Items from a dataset
------------------------------------------------------------

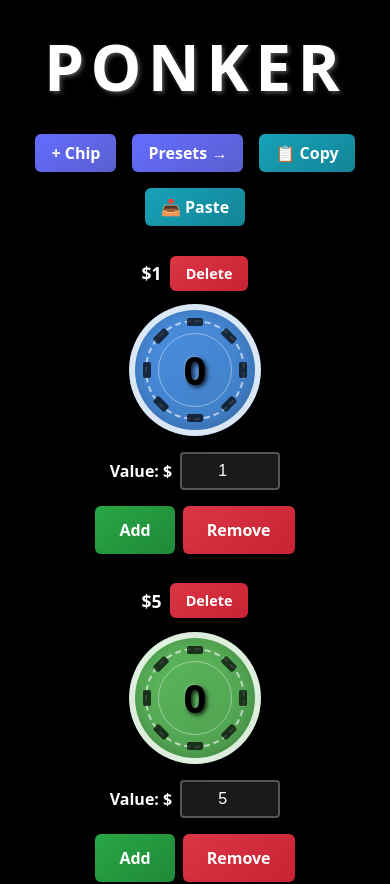
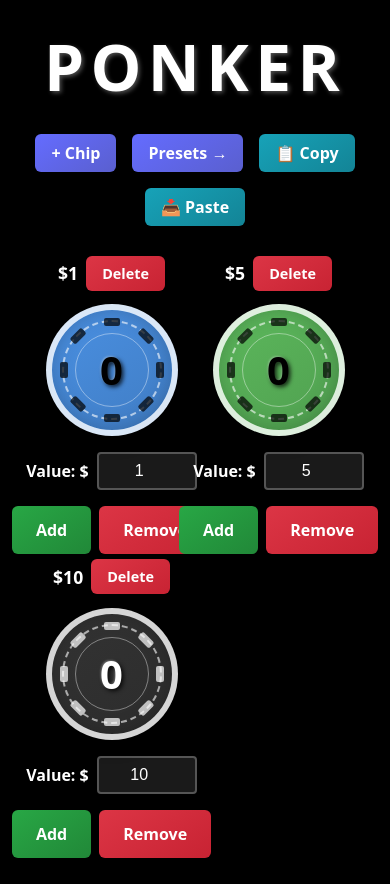
Before and after one commit to aidanlbailey/ponker, a React (Vite) app: page / in a window 390 px wide. Shown: the top 884 px of the page. Built offline with nearby package versions, Linux system fonts and the light colour scheme.

Commit message:
animation changes and columns

```diff
--- a/src/App.css
+++ b/src/App.css
@@ -1,3 +1,69 @@
+/* Keyframe animations for satisfying interactions */
+@keyframes chipBounce {
+  0% { transform: scale(1); }
+  50% { transform: scale(1.2); }
+  100% { transform: scale(1); }
+}
+
+@keyframes chipPulse {
+  0% { transform: scale(1); }
+  50% { transform: scale(1.1); }
+  100% { transform: scale(1); }
+}
+
+@keyframes chipAdd {
+  0% {
+    transform: scale(0) rotate(0deg);
+    opacity: 0;
+  }
+  50% {
+    transform: scale(1.3) rotate(180deg);
+    opacity: 0.8;
+  }
+  100% {
+    transform: scale(1) rotate(360deg);
+    opacity: 1;
+  }
+}
+
+@keyframes chipRemove {
+  0% {
+    transform: scale(1) rotate(0deg);
+    opacity: 1;
+  }
+  100% {
+    transform: scale(0) rotate(-180deg);
+    opacity: 0;
+  }
+}
+
+@keyframes countChange {
+  0% { transform: scale(1); }
+  25% { transform: scale(1.3); }
+  50% { transform: scale(1.1); }
+  75% { transform: scale(1.2); }
+  100% { transform: scale(1); }
+}
+
+
+
+@keyframes slideIn {
+  0% {
+    transform: translateY(-20px);
+    opacity: 0;
+  }
+  100% {
+    transform: translateY(0);
+    opacity: 1;
+  }
+}
+
+@keyframes buttonPress {
+  0% { transform: scale(1); }
+  50% { transform: scale(0.95); }
+  100% { transform: scale(1); }
+}
+
 body {
   background-color: #000000;
   color: #ffffff;
@@ -28,6 +94,7 @@ body {
   max-width: 1200px;
   padding: 2rem;
   background-color: #000000;
+  animation: slideIn 0.5s ease-out;
 }
 
 .title {
@@ -38,6 +105,7 @@ body {
   letter-spacing: 0.1em;
   margin: 0 0 2rem 0;
   text-align: center;
+  animation: slideIn 0.6s ease-out;
 }
 
 .top-controls {
@@ -47,6 +115,7 @@ body {
   align-items: center;
   flex-wrap: wrap;
   justify-content: center;
+  animation: slideIn 0.7s ease-out;
 }
 
 .add-chip-type-btn, .presets-toggle-btn, .clipboard-btn {
@@ -58,7 +127,7 @@ body {
   font-weight: bold;
   font-size: 1rem;
   cursor: pointer;
-  transition: transform 0.1s, box-shadow 0.1s;
+  transition: all 0.2s ease;
   white-space: nowrap;
 }
 
@@ -76,7 +145,7 @@ body {
 }
 
 .add-chip-type-btn:active, .presets-toggle-btn:active, .clipboard-btn:active {
-  transform: translateY(0);
+  animation: buttonPress 0.1s ease;
 }
 
 .presets-panel {
@@ -88,6 +157,8 @@ body {
   width: 100%;
   max-width: 800px;
   box-shadow: 0 4px 12px rgba(0, 0, 0, 0.3);
+  animation: slideIn 0.4s ease-out;
+  transition: all 0.3s ease;
 }
 
 .presets-panel h3 {
@@ -108,11 +179,14 @@ body {
   border: 1px solid #444;
   border-radius: 8px;
   padding: 1rem;
-  transition: background-color 0.2s;
+  transition: all 0.2s ease;
+  animation: slideIn 0.3s ease-out;
 }
 
 .preset-card:hover {
   background: #333;
+  transform: translateY(-2px);
+  box-shadow: 0 4px 8px rgba(255, 255, 255, 0.1);
 }
 
 .preset-header {
@@ -162,6 +236,11 @@ body {
   border-radius: 50%;
   border: 2px solid rgba(255, 255, 255, 0.3);
   display: inline-block;
+  transition: transform 0.2s ease;
+}
+
+.preset-chip-color:hover {
+  transform: scale(1.2);
 }
 
 .load-preset-btn {
@@ -172,7 +251,7 @@ body {
   padding: 0.5rem 1rem;
   font-weight: bold;
   cursor: pointer;
-  transition: transform 0.1s, box-shadow 0.1s;
+  transition: all 0.2s ease;
 }
 
 .load-preset-btn:hover {
@@ -181,17 +260,33 @@ body {
 }
 
 .load-preset-btn:active {
-  transform: translateY(0);
+  animation: buttonPress 0.1s ease;
 }
 
 .chip-container {
-  display: flex;
+  display: grid;
+  grid-template-columns: repeat(auto-fit, minmax(150px, 1fr));
   gap: 2rem;
   margin-bottom: 2rem;
-  flex-wrap: wrap;
-  justify-content: center;
+  justify-items: center;
   align-items: center;
   width: 100%;
+}
+
+/* Ensure minimum 2 columns on mobile */
+@media (max-width: 768px) {
+  .chip-container {
+    grid-template-columns: repeat(2, 1fr);
+    gap: 1rem;
+  }
+}
+
+/* For very small screens, still maintain 2 columns but with smaller gaps */
+@media (max-width: 480px) {
+  .chip-container {
+    grid-template-columns: repeat(2, 1fr);
+    gap: 0.5rem;
+  }
 }
 
 .chip-section {
@@ -200,6 +295,16 @@ body {
   align-items: center;
   gap: 1rem;
   min-width: 150px;
+  animation: slideIn 0.5s ease-out;
+}
+
+/* Animation classes for dynamic chip actions */
+.chip-section.adding {
+  animation: chipAdd 0.5s ease-out;
+}
+
+.chip-section.removing {
+  animation: chipRemove 0.3s ease-in;
 }
 
 .chip-header {
@@ -225,7 +330,7 @@ body {
   cursor: pointer;
   font-size: 0.9rem;
   font-weight: bold;
-  transition: transform 0.1s, box-shadow 0.1s;
+  transition: all 0.2s ease;
 }
 
 .delete-chip-btn:hover {
@@ -234,7 +339,7 @@ body {
 }
 
 .delete-chip-btn:active {
-  transform: translateY(0);
+  animation: buttonPress 0.1s ease;
 }
 
 .chip {
@@ -248,7 +353,7 @@ body {
   font-weight: bold;
   text-shadow: 1px 1px 2px rgba(0, 0, 0, 0.5);
   cursor: pointer;
-  transition: transform 0.2s, box-shadow 0.2s;
+  transition: all 0.3s ease;
   position: relative;
   overflow: hidden;
 
@@ -268,6 +373,19 @@ body {
     0 12px 24px rgba(0, 0, 0, 0.4);
 }
 
+.chip:active {
+  animation: chipPulse 0.2s ease;
+}
+
+/* Animation classes for chip interactions */
+.chip.bouncing {
+  animation: chipBounce 0.4s ease;
+}
+
+.chip.pulsing {
+  animation: chipPulse 0.3s ease;
+}
+
 .chip::before {
   content: '';
   position: absolute;
@@ -279,6 +397,12 @@ body {
   border-radius: 50%;
   border: 2px dashed rgba(255, 255, 255, 0.6);
   pointer-events: none;
+  transition: all 0.3s ease;
+}
+
+.chip:hover::before {
+  border-color: rgba(255, 255, 255, 0.8);
+  transform: translate(-50%, -50%) scale(1.1);
 }
 
 .chip::after {
@@ -292,6 +416,12 @@ body {
   border-radius: 50%;
   border: 1px solid rgba(255, 255, 255, 0.4);
   pointer-events: none;
+  transition: all 0.3s ease;
+}
+
+.chip:hover::after {
+  border-color: rgba(255, 255, 255, 0.6);
+  transform: translate(-50%, -50%) scale(1.1);
 }
 
 .chip-count {
@@ -302,6 +432,12 @@ body {
     -1px -1px 2px rgba(255, 255, 255, 0.3);
   z-index: 10;
   position: relative;
+  transition: all 0.2s ease;
+}
+
+/* Animation class for count changes */
+.chip-count.changing {
+  animation: countChange 0.5s ease;
 }
 
 .chip-controls {
@@ -333,6 +469,7 @@ body {
   text-align: center;
   background-color: #1a1a1a;
   color: #ffffff;
+  transition: all 0.2s ease;
 }
 
 .color-input {
@@ -342,11 +479,18 @@ body {
   border-radius: 4px;
   cursor: pointer;
   background-color: #1a1a1a;
+  transition: all 0.2s ease;
+}
+
+.color-input:hover {
+  transform: scale(1.1);
+  border-color: #777;
 }
 
 .value-input:focus, .color-input:focus, .chip-value-input:focus {
   outline: none;
   border-color: #646cff;
+  box-shadow: 0 0 0 3px rgba(100, 108, 255, 0.2);
 }
 
 .chip-buttons {
@@ -362,7 +506,7 @@ body {
   font-size: 1rem;
   font-weight: bold;
   cursor: pointer;
-  transition: transform 0.1s, box-shadow 0.1s;
+  transition: all 0.2s ease;
 }
 
 .add-btn {
@@ -386,7 +530,7 @@ body {
 }
 
 .add-btn:active, .remove-btn:active {
-  transform: translateY(0);
+  animation: buttonPress 0.1s ease;
 }
 
 .total-value {
--- a/src/App.jsx
+++ b/src/App.jsx
@@ -1,4 +1,4 @@
-import { useState } from 'react'
+import { useState, useEffect, useRef } from 'react'
 import './App.css'
 
 function App() {
@@ -9,6 +9,9 @@ function App() {
   })
 
   const [presetsOpen, setPresetsOpen] = useState(false)
+  const [animatingChips, setAnimatingChips] = useState({})
+  const [addingChip, setAddingChip] = useState(null)
+  const [removingChip, setRemovingChip] = useState(null)
 
   const presets = [
     {
@@ -23,6 +26,14 @@ function App() {
       }
     }
   ]
+
+  // Helper function to trigger chip animations
+  const triggerChipAnimation = (chipId, animationType) => {
+    setAnimatingChips(prev => ({ ...prev, [chipId]: animationType }))
+    setTimeout(() => {
+      setAnimatingChips(prev => ({ ...prev, [chipId]: null }))
+    }, animationType === 'bouncing' ? 400 : 300)
+  }
 
   const updateChipValue = (chipId, value) => {
     setChips(prev => ({
@@ -48,6 +59,7 @@ function App() {
       ...prev,
       [chipId]: { ...prev[chipId], count: prev[chipId].count + 1 }
     }))
+    triggerChipAnimation(chipId, 'bouncing')
   }
 
   const removeChip = (chipId) => {
@@ -55,10 +67,13 @@ function App() {
       ...prev,
       [chipId]: { ...prev[chipId], count: Math.max(0, prev[chipId].count - 1) }
     }))
+    triggerChipAnimation(chipId, 'pulsing')
   }
 
   const addNewChipType = () => {
     const chipId = `chip_${Date.now()}`
+    setAddingChip(chipId)
+
     setChips(prev => ({
       ...prev,
       [chipId]: {
@@ -67,15 +82,22 @@ function App() {
         color: '#ff6b6b'
       }
     }))
+
+    setTimeout(() => setAddingChip(null), 500)
   }
 
   const deleteChipType = (chipId) => {
     if (Object.keys(chips).length > 1) {
-      setChips(prev => {
-        const newChips = { ...prev }
-        delete newChips[chipId]
-        return newChips
-      })
+      setRemovingChip(chipId)
+
+      setTimeout(() => {
+        setChips(prev => {
+          const newChips = { ...prev }
+          delete newChips[chipId]
+          return newChips
+        })
+        setRemovingChip(null)
+      }, 300)
     }
   }
 
@@ -200,7 +222,10 @@ function App() {
 
       <div className="chip-container">
         {Object.entries(chips).map(([chipId, chip]) => (
-          <div key={chipId} className="chip-section">
+          <div
+            key={chipId}
+            className={`chip-section ${addingChip === chipId ? 'adding' : ''} ${removingChip === chipId ? 'removing' : ''}`}
+          >
             <div className="chip-header">
               <span className="chip-name">${chip.value}</span>
               {Object.keys(chips).length > 1 && (
@@ -215,7 +240,7 @@ function App() {
             </div>
 
             <div
-              className="chip"
+              className={`chip ${animatingChips[chipId] || ''}`}
               style={{
                 background: `linear-gradient(145deg, ${chip.color}, ${chip.color}dd)`,
                 color: getContrastColor(chip.color),
@@ -244,7 +269,9 @@ function App() {
                 ))}
               </div>
 
-              <span className="chip-count">{chip.count}</span>
+              <span className={`chip-count ${animatingChips[chipId] === 'bouncing' || animatingChips[chipId] === 'pulsing' ? 'changing' : ''}`}>
+                {chip.count}
+              </span>
 
               {/* Overlay color input that covers the entire chip */}
               <input
```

------------------------------------------------------------

▶ [Problem] Work out, please, how many lines above contain "slideIn"; answer only with the number.

▶ [Problem solution] 7